Jay 2K Winger
12-30-2014, 05:51 PM
I heard it frequently in the South (the deeper the more often). So it is not that bad.

It's true that Southerners are more likely to use it conversationally like that, but-- and this is just me-- if I don't know the person and they call me "sweetheart," I'm also hearing an unspoken "Bless your heart" in there.

Echoing MoonCat that it's a term of endearment, and as such, should only be used with people that the speaker actually knows personally.

katzklaw
01-02-2015, 06:03 PM
had a local garage be downright nasty and utterly unhelpful to me recently when i had some truck trouble (basically told me in a harsh tone that they were busy and they hadn't even had a chance to look at it yet, which turned out to be a lie)... yet they were yes sir no sir it'll be done by tomorrow sir and here's the list of what was wrong sir and here't how much it should cost... when my husband called.


ooooo it pissed me off so bad! literally all i had done was ask if they'd even had a chance to look at it yet.. they DID tell me the day before that they were busy...i was trying to be courteous and ask nicely if they'd had a chance to take a peek yet.

only good side is, when they actually did the work, they did it fast, and cheap. (only 500 bucks after an engine fire is peanuts)
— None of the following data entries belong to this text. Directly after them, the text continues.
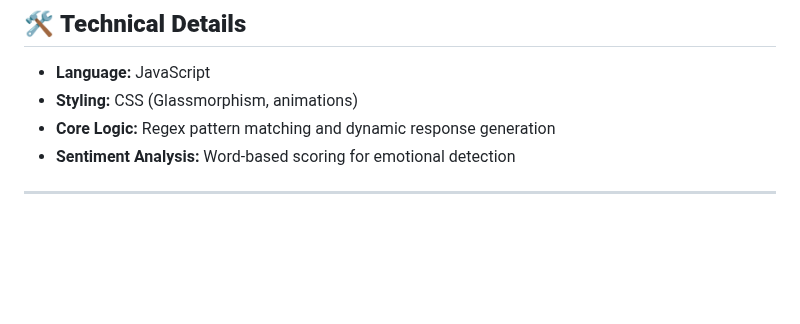
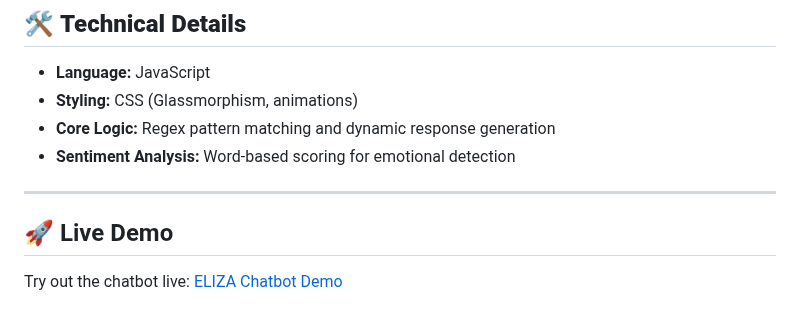
Before and after one commit to G00410483/EmergingTechnologies, a Markdown page: README.md, the part around the change. Drawn GitHub-style; blank space fills up the shorter version.

```diff
--- a/README.md
+++ b/README.md
@@ -288,3 +288,6 @@ flowchart TD
 - **Sentiment Analysis:** Word-based scoring for emotional detection
 
 ---
+
+## 🚀 Live Demo
+Try out the chatbot live: [ELIZA Chatbot Demo](https://dvlsc000.github.io/EmergingTechnologies/eliza)
```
tollbaby
01-12-2015, 04:50 PM
I once went to a discount tire place because I desperately needed tires, and they were cheaper stateside. So my boyfriend and I go into the store. Note: boyfriend and I don't live together. My car is MY car, and the most he has to do with it is occasionally buying me a tank of gas (and he changes my oil once in a while). Tire guy would NOT speak to me no matter what I did. If the price had not been unbeatable, I would have walked out of there in a huff. Every time I'd ask him a question, he'd listen, then turn to my boyfriend to answer. I was BEYOND steamed.

Ben_Who
01-15-2015, 01:14 AM
I hate to say this, but it kinda works the other way, too - and it's WEIRD. The local discount auto parts dump keeps making the same mistake with me that any male who walks in the door knows everything there is to know about cars, and drowns me in technobabble whenever I try to make a purchase. Considering about all I can do is change a headlight, I usually just nod and smile a lot.
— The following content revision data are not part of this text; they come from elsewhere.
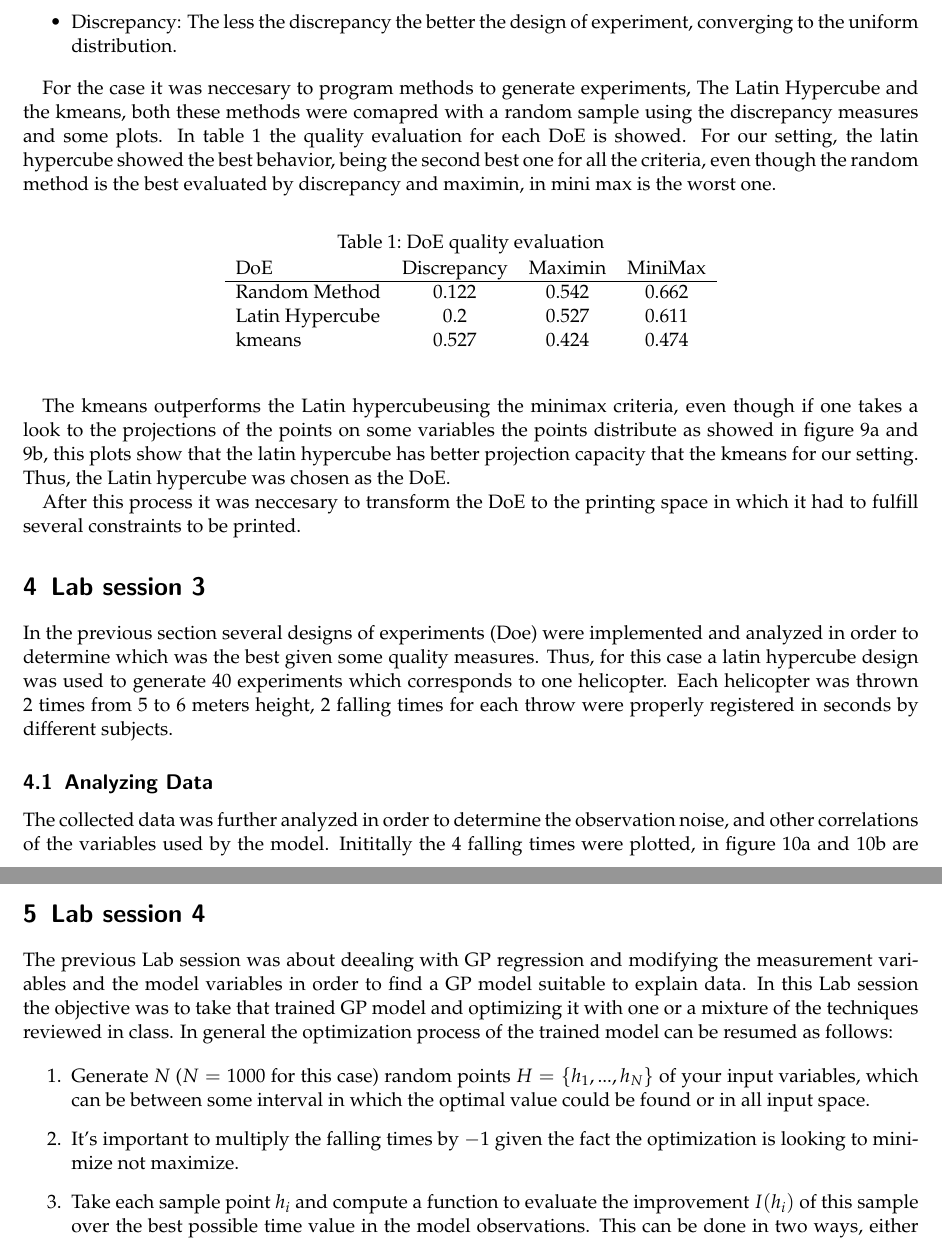
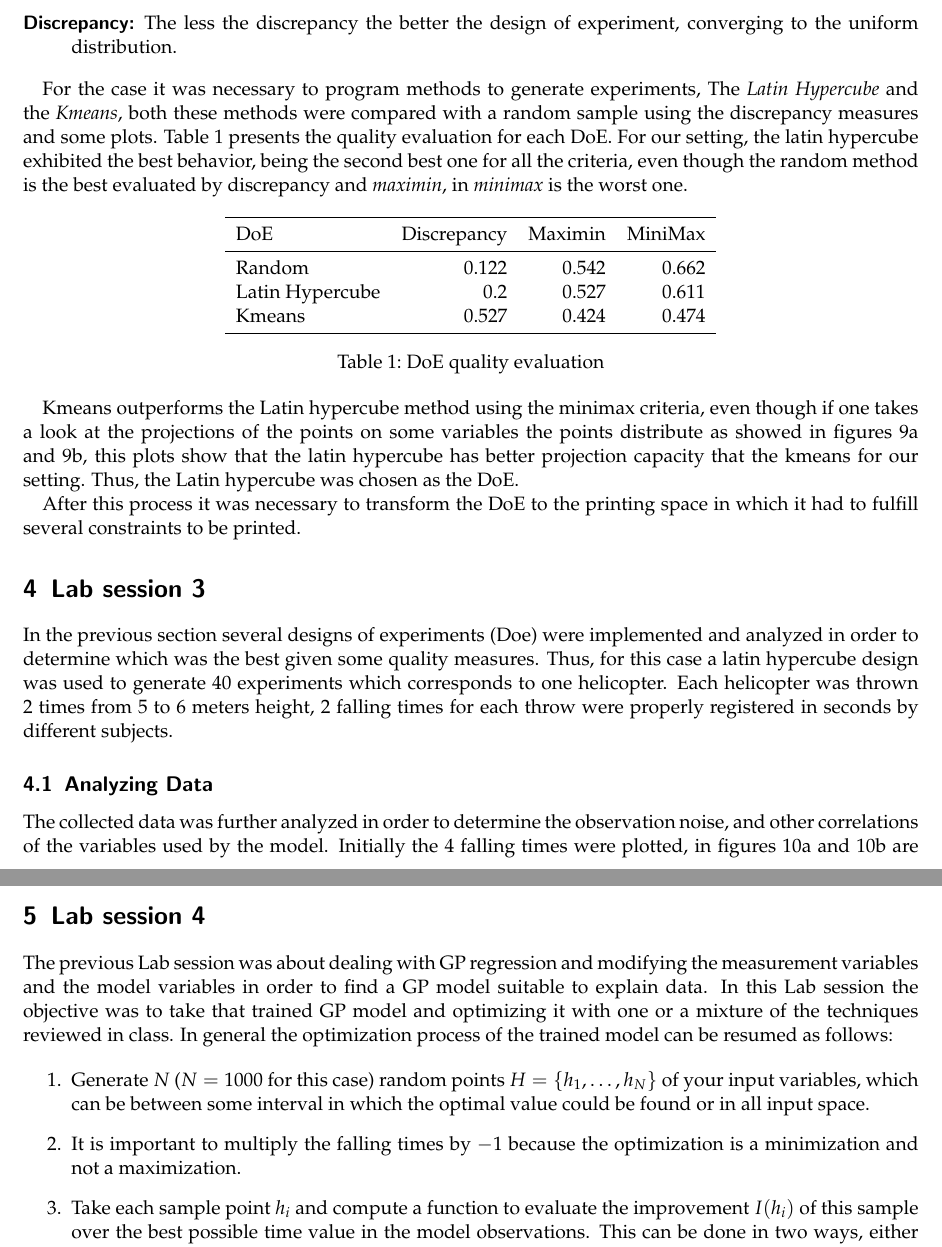
Before and after one commit to ggutierrez/SMFO, a LaTeX document (document/main.tex, which reads document/lab2.tex, document/lab3.tex, document/lab4.tex): two parts of pages 5 and 8 of 9 before the commit and two parts of pages 5 and 7 of 9 after it, joined at a grey line, cut so that both start at the same text. Compiled offline with pdfLaTeX.

Commit message:
Spellchecking and latex polishment

```diff
--- a/document/lab2.tex
+++ b/document/lab2.tex
@@ -13,21 +17,41 @@ Filling space properties for a DoE were measured using several measures that wer
-	\item Discrepancy: The less the discrepancy the better the design of experiment, converging to the uniform distribution.
-\end{itemize}
+	\item[Minmax:] The maximum distance between any point in the space and a point
+	in DoE should be small, then, the smaller the measure the better the DoE is.
 
-For the case it was neccesary to program methods to generate experiments, The Latin Hypercube and the kmeans, both these methods were comapred with a random sample using the discrepancy measures and some plots. In table \ref{tab:doe_eval} the quality evaluation for each DoE is showed. For our setting, the latin hypercube showed the best behavior, being the second best one for all the criteria, even though the random method is the best evaluated by discrepancy and maximin, in mini max is the worst one.
+	\item[Discrepancy:] The less the discrepancy the better the design of
+	experiment, converging to the uniform distribution.
+\end{description}
 
-\begin{center}
-	\captionof{table}{DoE quality evaluation} \label{tab:doe_eval}
-	\begin{tabular}{l*{6}{c}r}
-		DoE              & Discrepancy & Maximin & MiniMax \\
-		\hline
-		Random Method    & 0.122 & 0.542 & 0.662 \\
-		Latin Hypercube  & 0.2 & 0.527 & 0.611 \\
-		kmeans           & 0.527 & 0.424 & 0.474 \\
-		\label{tab_doe}
+For the case it was necessary to program methods to generate experiments, The
+\emph{Latin Hypercube} and the \emph{Kmeans}, both these methods were compared
+with a random sample using the discrepancy measures and some plots.
+\Cref{tab:doe_eval} presents the quality evaluation for each DoE. For our
+setting, the latin hypercube exhibited the best behavior, being the second best
+one for all the criteria, even though the random method is the best evaluated by
+discrepancy and \emph{maximin}, in \emph{minimax} is the worst one.
+
+%TODO: verb's tense in the paragraph above
+\begin{table}[h]
+	\centering
+	% \begin{tabular}{l*{6}{c}r}
+	\begin{tabular}{lrrr}
+		\toprule
+		DoE             & Discrepancy & Maximin & MiniMax \\
+		\midrule
+		Random          & 0.122       & 0.542   & 0.662 \\
+		Latin Hypercube & 0.2         & 0.527   & 0.611 \\
+		Kmeans          & 0.527       & 0.424   & 0.474 \\
+		\bottomrule
 	\end{tabular}
-\end{center}
+	\caption{DoE quality evaluation}
+	\label{tab:doe_eval}
+\end{table}
 
-The kmeans outperforms the Latin hypercubeusing the minimax criteria, even though if one takes a look to the projections of the points on some variables the points distribute as showed in figure \ref{fig_wl_vs_ww_lhd} and \ref{fig_wl_vs_ww_kmeans}, this plots show that the latin hypercube has better projection capacity that the kmeans for our setting. Thus, the Latin hypercube was chosen as the DoE.
+% TODO: punctuation
+Kmeans outperforms the Latin hypercube method using the minimax criteria, even
+though if one takes a look at the projections of the points on some variables
+the points distribute as showed in~\cref{fig_wl_vs_ww_lhd,fig_wl_vs_ww_kmeans},
+this plots show that the latin hypercube has better projection capacity that the
+kmeans for our setting. Thus, the Latin hypercube was chosen as the DoE.
 
 \begin{figure}
 	\begin{subfigure}[h]{.5\linewidth}
@@ -43,4 +67,4 @@ The kmeans outperforms the Latin hypercubeusing the minimax criteria, even thoug
 	\caption{Plots of DoE projected in a 2D space.}
 \end{figure}
 
-After this process it was neccesary to transform the DoE to the printing space in which it had to fulfill several constraints to be printed.
+After this process it was necessary to transform the DoE to the printing space in which it had to fulfill several constraints to be printed.
--- a/document/lab3.tex
+++ b/document/lab3.tex
@@ -1,8 +1,15 @@
 % -*- root: main.tex -*-
 \section{Lab session 3}
 
-In the previous section several designs of experiments (Doe) were implemented and analyzed in order to determine which was the best given some quality measures. Thus, for this case a latin hypercube design was used to generate 40 experiments which corresponds to one helicopter. Each helicopter was thrown 2 times from 5 to 6 meters height, 2 falling times for each throw were properly registered in seconds by different subjects.
+In the previous section several designs of experiments (Doe) were implemented
+and analyzed in order to determine which was the best given some quality
+measures. Thus, for this case a latin hypercube design was used to generate 40
+experiments which corresponds to one helicopter. Each helicopter was thrown 2
+times from 5 to 6 meters height, 2 falling times for each throw were properly
+registered in seconds by different subjects.
 
 \subsection{Analyzing Data}
 
-The collected data was further analyzed in order to determine the observation noise, and other correlations of the variables used by the model. Inititally the 4 falling times were plotted, in figure \ref{fig_EX1_EX1} and \ref{fig_EX1_EX2} are illustrated two scatter plots wich represents the measurements from two observers for the same throw and from the same observer for different throws. Between different observers there is not a lot of noise as in the measurement for different throws. despite of that fact, in a first setting a Gaussian Process model was fitted using only two falling times, the average time of the first throw and the average time of the second throw.
+The collected data was further analyzed in order to determine the observation
+noise, and other correlations of the variables used by the model. Initially the
+4 falling times were plotted, in~\cref{fig_EX1_EX1,fig_EX1_EX2} are illustrated
--- a/document/lab4.tex
+++ b/document/lab4.tex
@@ -1,10 +1,21 @@
 % -*- root: main.tex -*-
 \section{Lab session 4}
 
-The previous Lab session was about deealing with GP regression and modifying the measurement variables and the model variables in order to find a GP model suitable to explain data. In this Lab session the objective was to take that trained GP model and optimizing it with one or a mixture of the techniques reviewed in class. In general the optimization process of the trained model can be resumed as follows:
+The previous Lab session was about dealing with GP regression and modifying the
+measurement variables and the model variables in order to find a GP model
+suitable to explain data. In this Lab session the objective was to take that
+trained GP model and optimizing it with one or a mixture of the techniques
+reviewed in class. In general the optimization process of the trained model can
+be resumed as follows:
 
 \begin{enumerate}
-	\item Generate $N$ ($N = 1000$ for this case) random points $H = \{ h_1,...,h_N \}$ of your input variables, which can be between some interval in which the optimal value could be found or in all input space.
-	\item It's important to multiply the falling times by $-1$ given the fact the optimization is looking to minimize not maximize.
-	\item Take each sample point $h_i$ and compute a function to evaluate the improvement $I(h_i)$ of this sample over the best possible time value in the model observations. This can be done in two ways, either using an optimization process to find the value that maximizes the improvement function $I$ from $h_i$ or just evaluating $I(h_i)$.
-	\item from all the $N$ points choose the point $h_i$ with the best value for $I$.
+	\item Generate $N$ ($N = 1000$ for this case) random points $H = \{
+	h_1,\ldots,h_N \}$ of your input variables, which can be between some interval
+	in which the optimal value could be found or in all input space.
+
+	\item It is important to multiply the falling times by $-1$ because the
+	optimization is a minimization and not a maximization.
+
+	\item Take each sample point $h_i$ and compute a function to evaluate the
+	improvement $I(h_i)$ of this sample over the best possible time value in the
+	model observations. This can be done in two ways, either using an optimization
--- a/document/main.tex
+++ b/document/main.tex
@@ -7,11 +7,13 @@
 \usepackage{siunitx}
 \usepackage{amsmath}
 \usepackage{xspace}
+\usepackage{booktabs}
 \usepackage{comment}
 \usepackage[noabbrev]{cleveref}
 
 \newcommand{\bhat}{\ensuremath{\hat{\beta}}\xspace}
 \DeclareUnicodeCharacter{2212}{$-$}
+\newcommand{\mt}[1]{\ensuremath{\mathit{#1}}\xspace}
 
 \title{Short Course on Statistical Modelling for Optimization, lab sessions
 report}
```
Also changed, not shown: document/lab2.tex (14 more changed lines), document/lab3.tex (54 more changed lines), document/lab4.tex (55 more changed lines).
You'd have thought they'd have twigged when I brought in an air filter from a classic Mercury and called it the "carburetor."